Sometimes other treatments might be recommended in certain situations, such as if you're unable to undergo surgery or if you don't want to have surgery.
Other treatments include:
Curettage and electrodessication (C and E). C and E treatment involves removing the surface of the skin cancer with a scraping instrument (curet) and then searing the base of the cancer with an electric needle.
C and E might be an option for treating small basal cell carcinomas that are less likely to recur, such as those that form on the back, chest, hands and feet.
Radiation therapy. Radiation therapy uses high-energy beams, such as X-rays and protons, to kill cancer cells.
Radiation therapy is sometimes used after surgery when there is an increased risk that the cancer will return. It might also be used when surgery isn't an option.
Freezing. This treatment involves freezing cancer cells with liquid nitrogen (cryosurgery). It may be an option for treating superficial skin lesions. Freezing might be done after using a scraping instrument (curet) to remove the surface of the skin cancer.

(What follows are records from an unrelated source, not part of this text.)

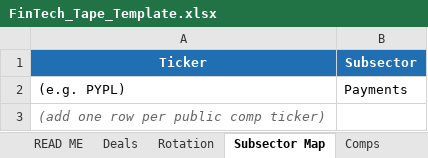
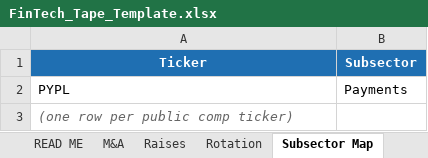
Before and after one commit to carrollr01/aboutMe, an Excel workbook: FinTech_Tape_Template.xlsx, sheet Subsector Map, drawn as a sheet; values as stored, in another font and other column widths than the file's, no borders; the diff names each change by its address in the sheet, - before the commit and + after, or states it on an @@ line.

```diff
--- a/FinTech_Tape_Template.xlsx (sheet Subsector Map)
+++ b/FinTech_Tape_Template.xlsx (sheet Subsector Map)
-sheet tab: Deals
+sheet tab: M&A
+sheet tab: Raises
-A2 (Ticker): (e.g. PYPL)
+A2 (Ticker): PYPL
-A3 (Ticker): (add one row per public comp ticker)
+A3 (Ticker): (one row per public comp ticker)
```
Also changed, not shown: sheet M&A, sheet Comps, sheet Multiples, sheet Rotation, sheet READ ME.
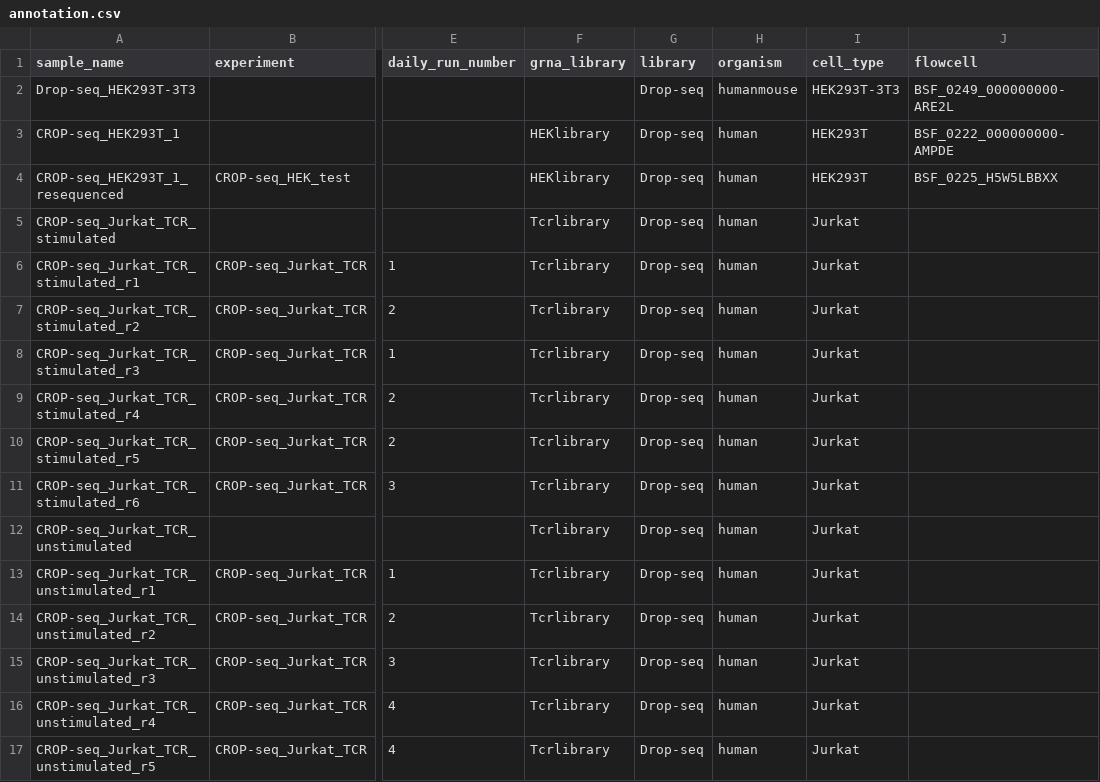
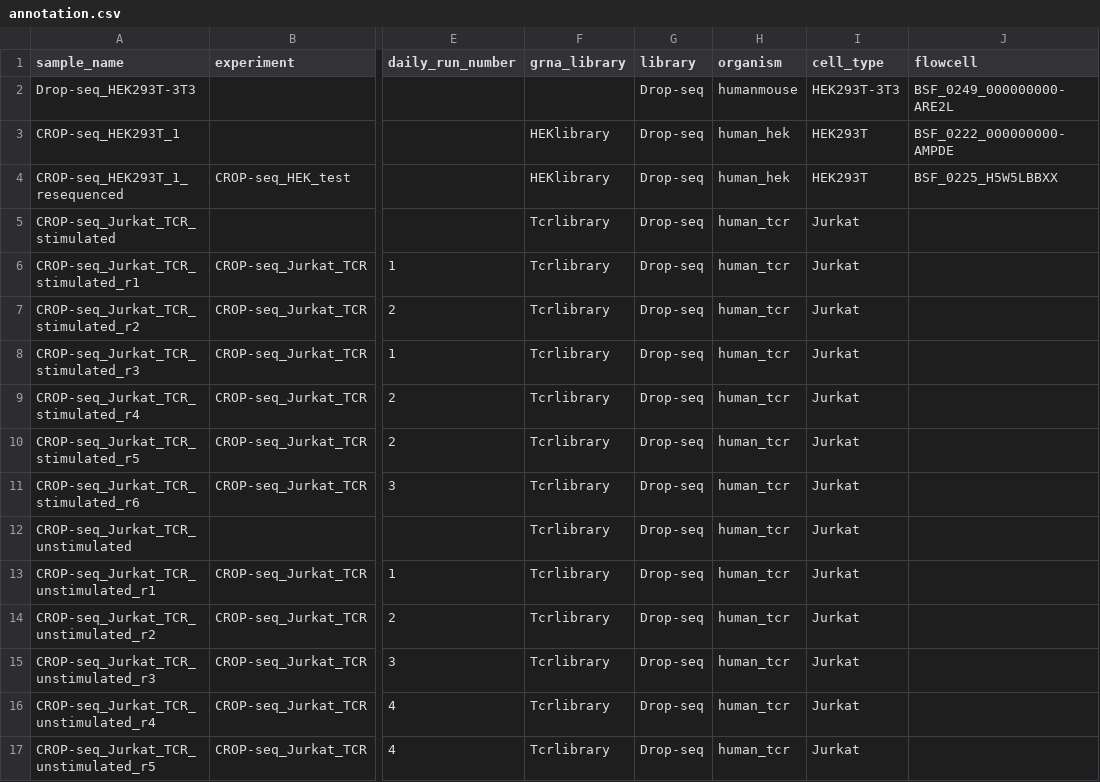
Before and after one commit to epigen/crop-seq, a CSV file: metadata/annotation.csv, drawn as a sheet; only a part is shown, gaps mark what is left out; the diff names each change by its address in the sheet, - before the commit and + after, or states it on an @@ line.

Commit message:
add support for several gRNA libraries across samples/experiments/references

```diff
--- a/metadata/annotation.csv
+++ b/metadata/annotation.csv
-H3:H4 (organism): human
+H3:H4 (organism): human_hek
-H5:H17 (organism): human
+H5:H17 (organism): human_tcr
```
Also changed, not shown: 3 other files.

Cryosurgery might be considered for treating small and thin basal cell carcinomas when surgery isn't an option.
Photodynamic therapy. Photodynamic therapy combines photosensitizing drugs and light to treat superficial skin cancers. During photodynamic therapy, a liquid drug that makes the cancer cells sensitive to light is applied to the skin. Later, a light that destroys the skin cancer cells is shined on the area.
Photodynamic therapy might be considered when surgery isn't an option.
Very rarely, basal cell carcinoma may spread (metastasize) to nearby lymph nodes and other areas of the body. Additional treatment options in this situation include:
Targeted drug therapy. Targeted drug treatments focus on specific weaknesses present within cancer cells. By blocking these weaknesses, targeted drug treatments can cause cancer cells to die.
Targeted therapy drugs for basal cell carcinoma block molecular signals that enable the cancers to continue growing. They might be considered after other treatments or when other treatments aren't possible.
The following information can help you prepare for an appointment.
Below are some basic questions to ask your doctor about basal cell carcinoma. If any additional questions occur to you during your visit, don't hesitate to ask.
Your doctor is likely to ask you a number of questions. Being ready to answer them may reserve time to go over points you want to talk about in-depth. Your doctor may ask:
October 1st, 2021